What you need to do: Go through the material under this sentence. Return every line holding "solo".

Data for processing:
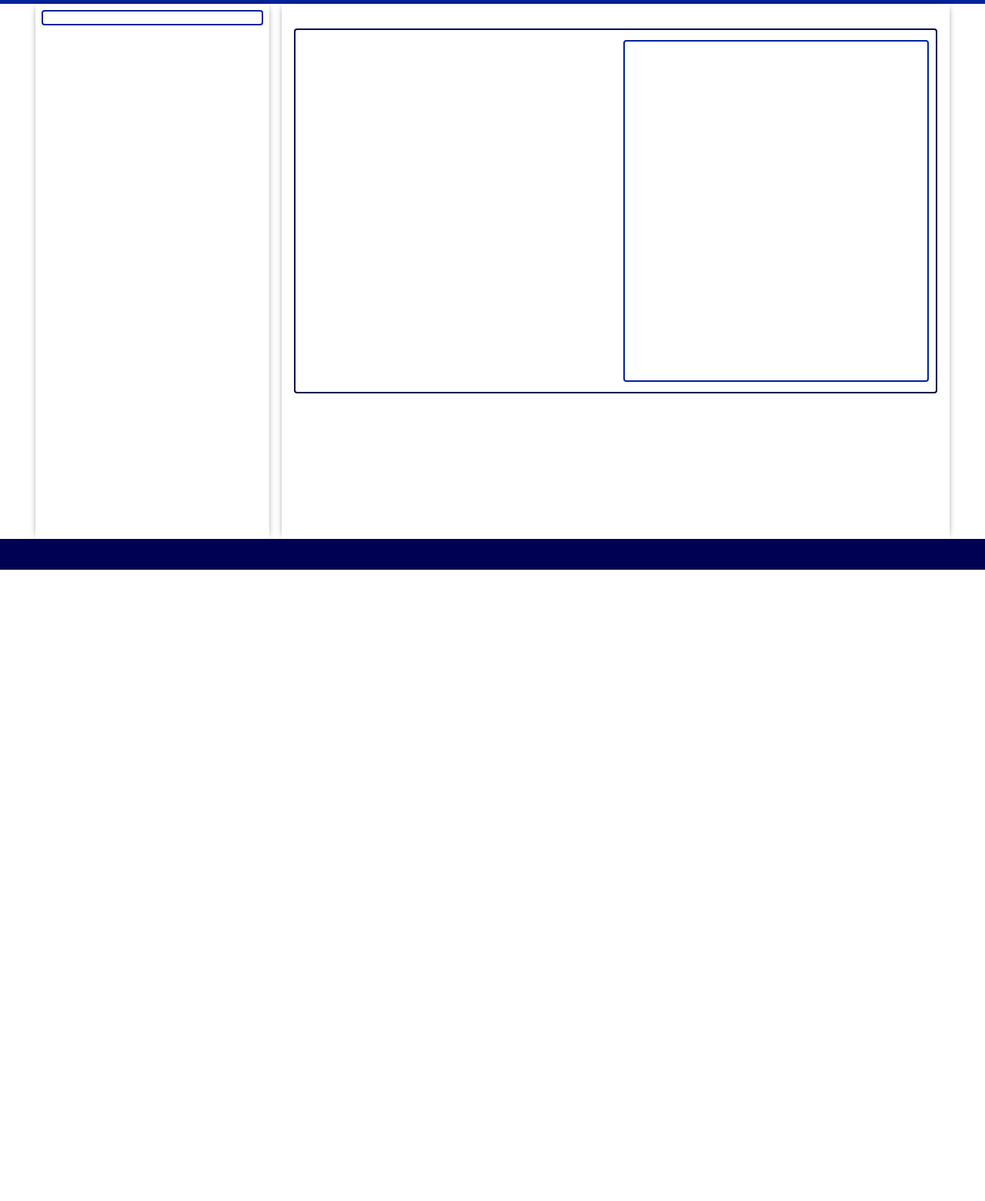
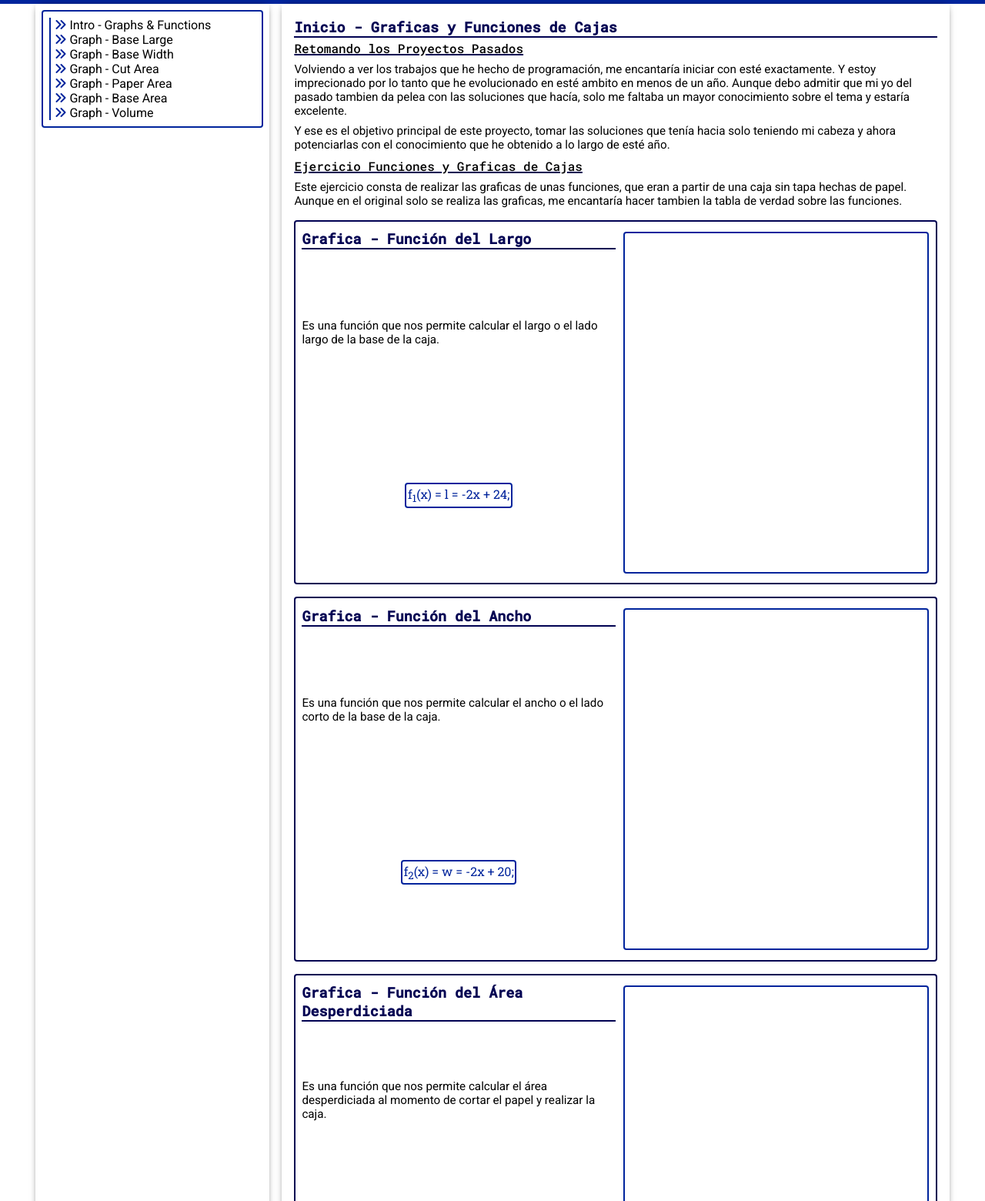
Before and after one commit to Bl4ky113/graficas_cajas, a plain HTML site: page index.html in a window 1280 px wide. Shown: the part 60-1620 px from the top of the page at 77% size. Before the commit the page ends 800 px from the top, so only its background shows below. Drawn offline with Linux system fonts and the light colour scheme.

Commit message:
Added formulas bases

```diff
--- a/index.html
+++ b/index.html
@@ -28,18 +28,122 @@
     <div class="nav-wrapper">
       <nav class="nav">
         <ul class="nav__list">
+          <li class="nav__link"><a href="#inicio-graphFunct">Intro - Graphs & Functions</a></li>
+          <li class="nav__link"><a href="#graph-large">Graph - Base Large</a></li>
+          <li class="nav__link"><a href="#graph-width">Graph - Base Width</a></li>
+          <li class="nav__link"><a href="#graph-areaCut">Graph - Cut Area</a></li>
+          <li class="nav__link"><a href="#graph-areaPaper">Graph - Paper Area</a></li>
+          <li class="nav__link"><a href="#graph-areaBase">Graph - Base Area</a></li>
+          <li class="nav__link"><a href="#graph-volume">Graph - Volume</a></li>
         </ul>
       </nav>
     </div>
     <main class="content">
+      <p class="title" id="inicio-graphFunct">Inicio - Graficas y Funciones de Cajas</p>
+      <p class="semititle">Retomando los Proyectos Pasados</p>
+      <p class="text">
+        Volviendo a ver los trabajos que he hecho de programación, me encantaría iniciar con esté exactamente. Y estoy imprecionado
+        por lo tanto que he evolucionado en esté ambito en menos de un año. Aunque debo admitir que mi yo del pasado tambien da pelea
+        con las soluciones que hacía, solo me faltaba un mayor conocimiento sobre el tema y estaría excelente.
+      </p>
+      <p class="text">
+        Y ese es el objetivo principal de este proyecto, tomar las soluciones que tenía hacia
+        solo teniendo mi cabeza y ahora potenciarlas con el conocimiento que he obtenido a lo largo de esté año.
+      </p>
+      <p class="semititle">Ejercicio Funciones y Graficas de Cajas</p>
+      <p class="text">
+        Este ejercicio consta de realizar las graficas de unas funciones, que eran a partir de una caja sin tapa
+        hechas de papel. Aunque en el original solo se realiza las graficas, me encantaría hacer tambien la tabla de
+        verdad sobre las funciones.
+      </p>
       <section class="section">
         <div class="content-wrapper">
-
+          <p class="title" id="graph-large">Grafica - Función del Largo</p>
+          <p class="text">
+            Es una función que nos permite calcular el largo o el lado largo de la base de la caja.
+          </p>
+          <p class="formula">
+            f<sub>1</sub>(x) = l = -2x + 24;
+          </p>
         </div>
         <div class="canvas-wrapper">
-          <canvas class="canvas">Canvas' Not Supported in this Browser</canvas>
+          <canvas class="canvas" id="canvas_large">Canvas' Not Supported in this Browser</canvas>
         </div>
       </section>
+      <section class="section">
+        <div class="content-wrapper">
+          <p class="title" id="graph-width">Grafica - Función del Ancho</p>
+          <p class="text">
+            Es una función que nos permite calcular el ancho o el lado corto de la base de la caja.
+          </p>
+          <p class="formula">
+            f<sub>2</sub>(x) = w = -2x + 20;
+          </p>
+        </div>
+        <div class="canvas-wrapper">
+          <canvas class="canvas" id="canvas_width">Canvas' Not Supported in this Browser</canvas>
+        </div>
+      </section>
+      <section class="section">
+        <div class="content-wrapper">
+          <p class="title" id="graph-areaCut">Grafica - Función del Área Desperdiciada</p>
+          <p class="text">
+            Es una función que nos permite calcular el área desperdiciada al momento de cortar el papel y realizar la caja.
+          </p>
+          <p class="formula">
+            f<sub>3</sub>(x) = d<sup>2</sup> = 4x<sup>2</sup>;
+          </p>
+        </div>
+        <div class="canvas-wrapper">
+          <canvas class="canvas" id="canvas_area_cut">Canvas' Not Supported in this Browser</canvas>
+        </div>
+      </section>
+      <section class="section">
+        <div class="content-wrapper">
+          <p class="title" id="graph-areaPaper">Grafica - Función del Área del Papel</p>
+          <p class="text">
+            Es una función que nos permite calcular el Área de todo el papel de la caja.
+          </p>
+          <p class="formula">
+            f<sub>4</sub>(x) = p<sup>2</sup> = -4x<sup>2</sup>;
+          </p>
+        </div>
+        <div class="canvas-wrapper">
+          <canvas class="canvas" id="canvas_area_paper">Canvas' Not Supported in this Browser</canvas>
+        </div>
+      </section>
+      <section class="section">
+        <div class="content-wrapper">
+          <p class="title" id="graph-areaBase">Grafica - Función del Área de la Base</p>
+          <p class="text">
+            Es una función que nos permite calcular el Área de la base de la caja.
+          </p>
+          <p class="formula">
+            f<sub>5</sub>(x) = a<sup>2</sup> = 4x<sup>2</sup> - 88x + 480;
+          </p>
+        </div>
+        <div class="canvas-wrapper">
+          <canvas class="canvas" id="canvas_area_base">Canvas' Not Supported in this Browser</canvas>
+        </div>
+      </section>
+      <section class="section">
+        <div class="content-wrapper">
+          <p class="title" id="graph-volume">Grafica - Función del Volumen</p>
+          <p class="text">
+            Es una función que nos permite calcular el volumen de la caja.
+          </p>
+          <p class="formula">
+            f<sub>6</sub>(x) = v<sup>3</sup> = 4x<sup>3</sup> - 88x<sup>2</sup> + 480;
+          </p>
+        </div>
+        <div class="canvas-wrapper">
+          <canvas class="canvas" id="canvas_volume">Canvas' Not Supported in this Browser</canvas>
+        </div>
+      </section>
+      <p class="title">Tabla de Valores de las Funciones</p>
+      <div class="table-wrapper">
+
+      </div>
     </main>
     <footer class="footer">
 
--- a/src/scss/style.scss
+++ b/src/scss/style.scss
@@ -117,6 +117,8 @@ $color_white: #fff;
   }
 
   .text {
+    margin: 0.5rem 0;
+
     color: $color_black;
     font: 400 0.95em "Roboto", sans-serif;
   }
@@ -165,7 +167,13 @@ $color_white: #fff;
     grid-template: auto / 1fr minmax(auto, 1fr);
     grid-template-areas: "content canvas";
 
-    .content-wrapper { grid-area: content; }
+    .content-wrapper {
+      grid-area: content;
+
+      display: grid;
+      grid-template: auto 1fr 1fr / 1fr;
+      align-items: center;
+    }
     .canvas-wrapper {
       margin: 0.15rem;
       margin-left: 0.5rem;
```
Also changed, not shown: src/css/style.css.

Solution to this problem:
+        con las soluciones que hacía, solo me faltaba un mayor conocimiento sobre el tema y estaría excelente.
+        solo teniendo mi cabeza y ahora potenciarlas con el conocimiento que he obtenido a lo largo de esté año.
+        hechas de papel. Aunque en el original solo se realiza las graficas, me encantaría hacer tambien la tabla de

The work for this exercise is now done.